It seems Mercy made a little pact with a demon by crying into a book when she was a young woman because she wanted children and “God” didn’t see fit to give her any. After giving birth to three kids, her husband took his own life by way of an ax, which basically makes Mercy a certified nutter. George’s mother (Frances O’Connor) was lucky enough to leave the nest at an early age, but that loss was too much for Mercy and she drove her other kids to drinking and a mental institution. Apparently, the demon wants George although it’s not abundantly clear why. Then again, maybe I wasn’t paying attention. My interest began to wane about halfway through the film.

There is a subplot involving George’s mother and married photographer, Jim Swann (Dylan McDermott), that goes absolutely nowhere, but is somehow tied into the demon’s needs.
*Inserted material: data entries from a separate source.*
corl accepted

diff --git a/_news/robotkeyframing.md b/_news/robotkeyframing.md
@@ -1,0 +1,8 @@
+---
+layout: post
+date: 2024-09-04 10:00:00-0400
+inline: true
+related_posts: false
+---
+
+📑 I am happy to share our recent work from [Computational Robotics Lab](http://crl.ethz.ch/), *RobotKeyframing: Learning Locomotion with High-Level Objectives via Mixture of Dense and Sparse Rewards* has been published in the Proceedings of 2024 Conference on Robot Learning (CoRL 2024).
It ends very badly for Jim. George also has an imaginary friend, referred to as “the girl next door” who he talks to when things get tough. There is also a dog spirit who hunts demons. That shows up a couple of times. Essentially, it’s a mish-mash of nonsense.

There are no real complaints regarding the actors. They did the best with what they were given. The problem stems from the fact they are nothing more than set pieces that mostly get in the way of the story between George and Mercy, with no real merit. 

Riggs’ character was likeable and sympathetic, but I’m not sure if that’s due to acting or just his nature. Of course, anyone who is current with this season of The Walking Dead will notice that Riggs is considerably younger in this movie, even though it was just released. That Mercy has been sitting in limbo for a couple of years in the Blumhouse back rooms is a testament to the quality of the film.

The opening credits and IMDb will tell you this film is based on the Stephen King short “Gramma” from the Skeleton Crew collection, but Mercy bears very little resemblance to the original story. The filmmakers even pay a sad homage to the writer by naming the nursing home the R. L. Flag Home for the Aged. Oy.

Chandler Riggs seems like a sweet kid, who will hopefully have a career once TWD is over for him, but he needs to be a little more selective when choosing movies. Let’s just hope the producers of TWD don’t decide to kill off Carl anytime soon. 

Supernatural Honey Verdict: 2 weeping books out of 5